Records from a data source —

════════

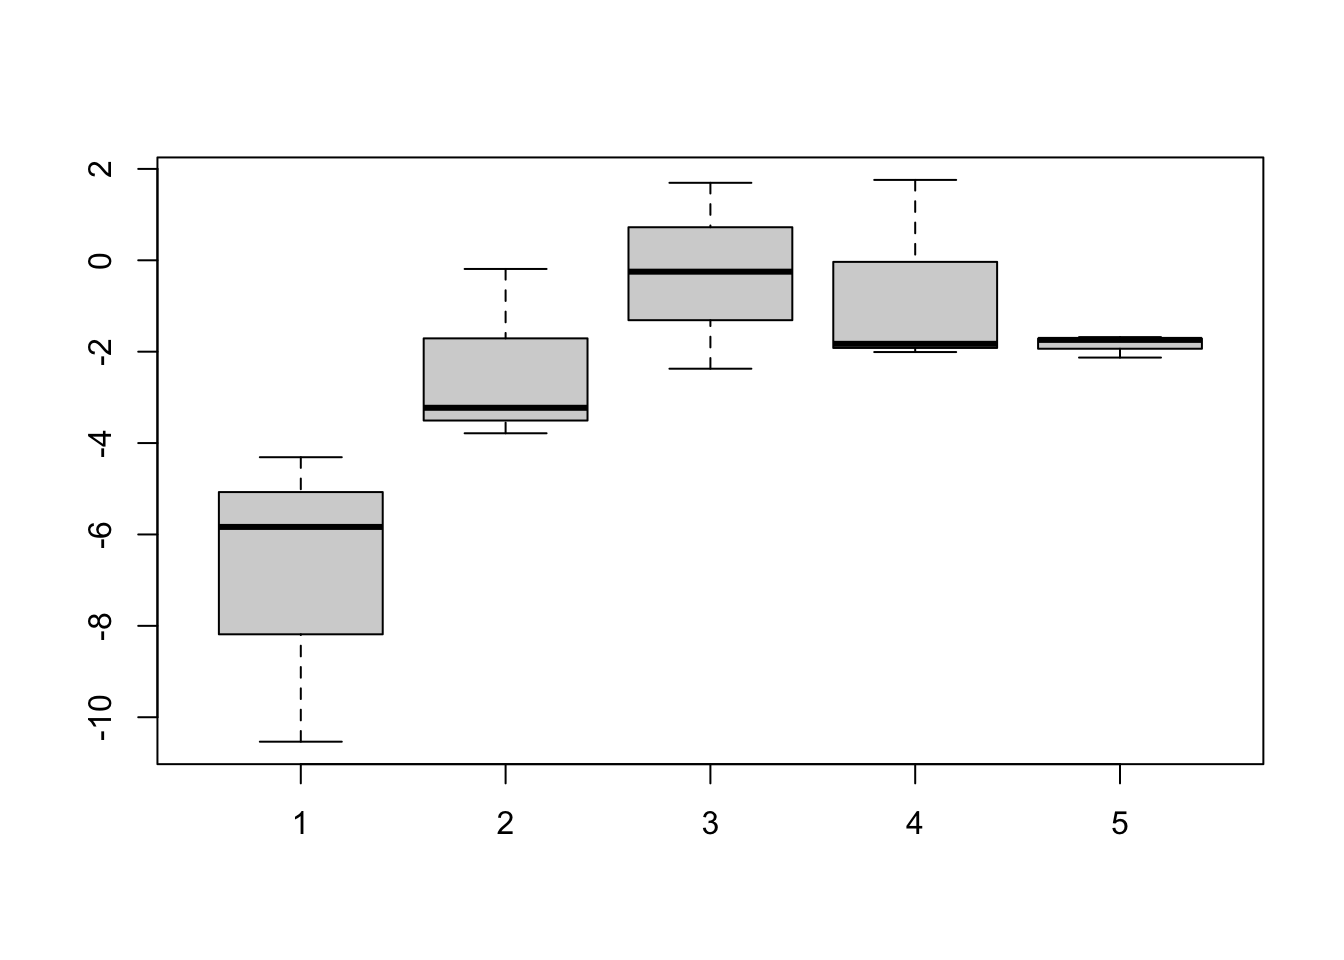
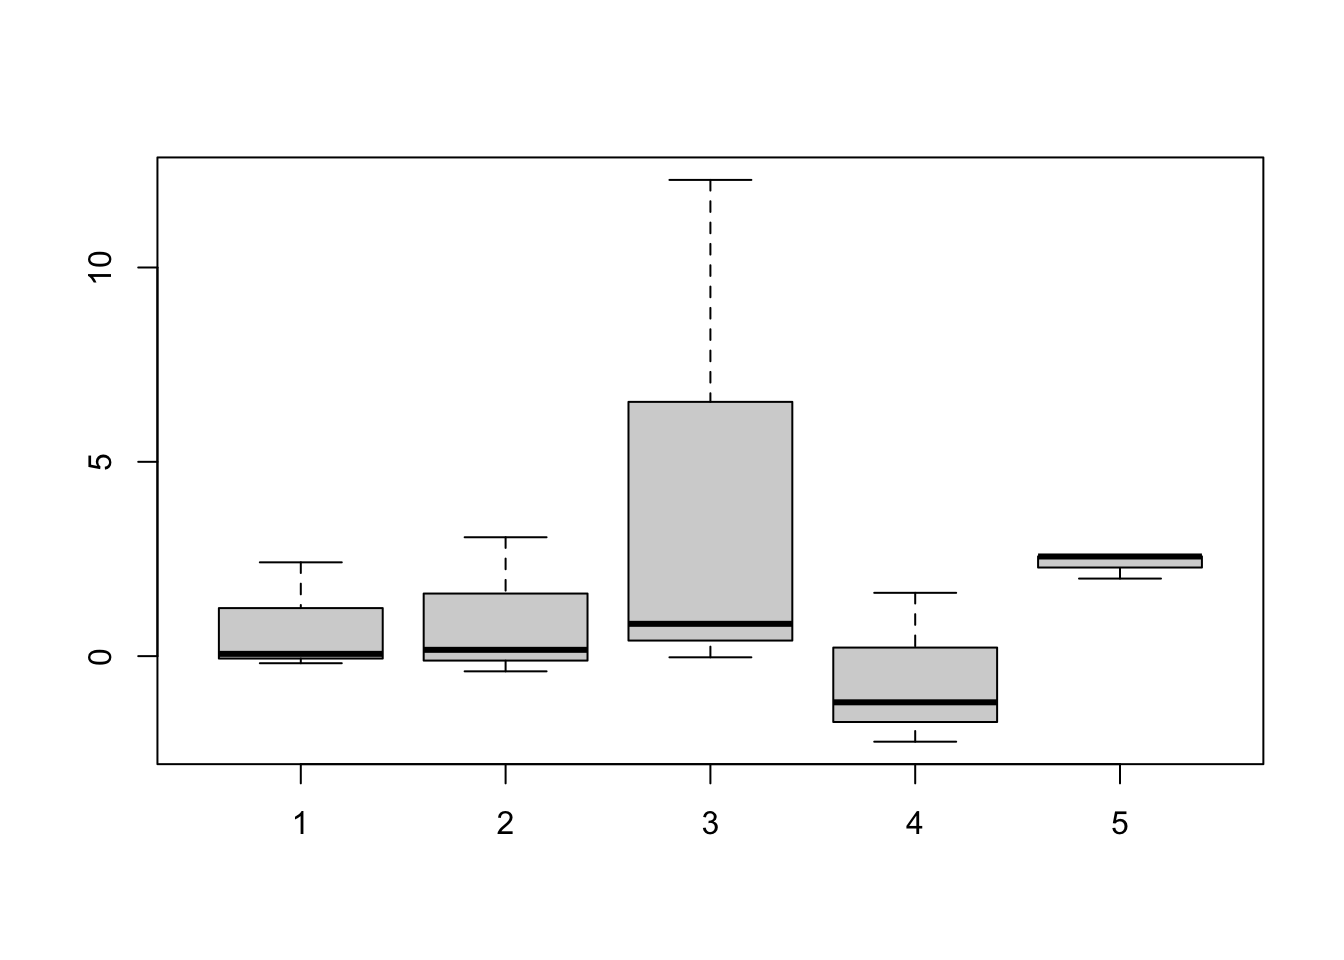
update

diff --git a/docs/tutorial/RandomEffect.html b/docs/tutorial/RandomEffect.html
@@ -496,7 +496,7 @@ window.Quarto = {
 </section>
 <section id="example-demonstration" class="level2">
 <h2 class="anchored" data-anchor-id="example-demonstration">Example demonstration</h2>
-<p>Now assume we observe data from <span class="math inline">\(m=50\)</span> groups and each grup has <span class="math inline">\(n=5\)</span> repeated measures. Let’s plot the contour function.</p>
+<p>Now assume we observe data from <span class="math inline">\(m=30\)</span> groups and each grup has <span class="math inline">\(n=5\)</span> repeated measures. Let’s plot the contour function.</p>
 <div class="cell">
 <div class="code-copy-outer-scaffold"><div class="sourceCode cell-code" id="cb3"><pre class="sourceCode r code-with-copy"><code class="sourceCode r"><span id="cb3-1"><a href="#cb3-1" aria-hidden="true" tabindex="-1"></a>m <span class="ot">&lt;-</span> <span class="dv">30</span></span>
 <span id="cb3-2"><a href="#cb3-2" aria-hidden="true" tabindex="-1"></a>n <span class="ot">&lt;-</span> <span class="dv">5</span></span>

════════

Exercise requirements —
Retype the records in full. Do not carry over the images.

Solution to the problem —
update

diff --git a/docs/tutorial/RandomEffect.html b/docs/tutorial/RandomEffect.html
@@ -496,7 +496,7 @@ window.Quarto = {
 </section>
 <section id="example-demonstration" class="level2">
 <h2 class="anchored" data-anchor-id="example-demonstration">Example demonstration</h2>
-<p>Now assume we observe data from <span class="math inline">\(m=50\)</span> groups and each grup has <span class="math inline">\(n=5\)</span> repeated measures. Let’s plot the contour function.</p>
+<p>Now assume we observe data from <span class="math inline">\(m=30\)</span> groups and each grup has <span class="math inline">\(n=5\)</span> repeated measures. Let’s plot the contour function.</p>
 <div class="cell">
 <div class="code-copy-outer-scaffold"><div class="sourceCode cell-code" id="cb3"><pre class="sourceCode r code-with-copy"><code class="sourceCode r"><span id="cb3-1"><a href="#cb3-1" aria-hidden="true" tabindex="-1"></a>m <span class="ot">&lt;-</span> <span class="dv">30</span></span>
 <span id="cb3-2"><a href="#cb3-2" aria-hidden="true" tabindex="-1"></a>n <span class="ot">&lt;-</span> <span class="dv">5</span></span>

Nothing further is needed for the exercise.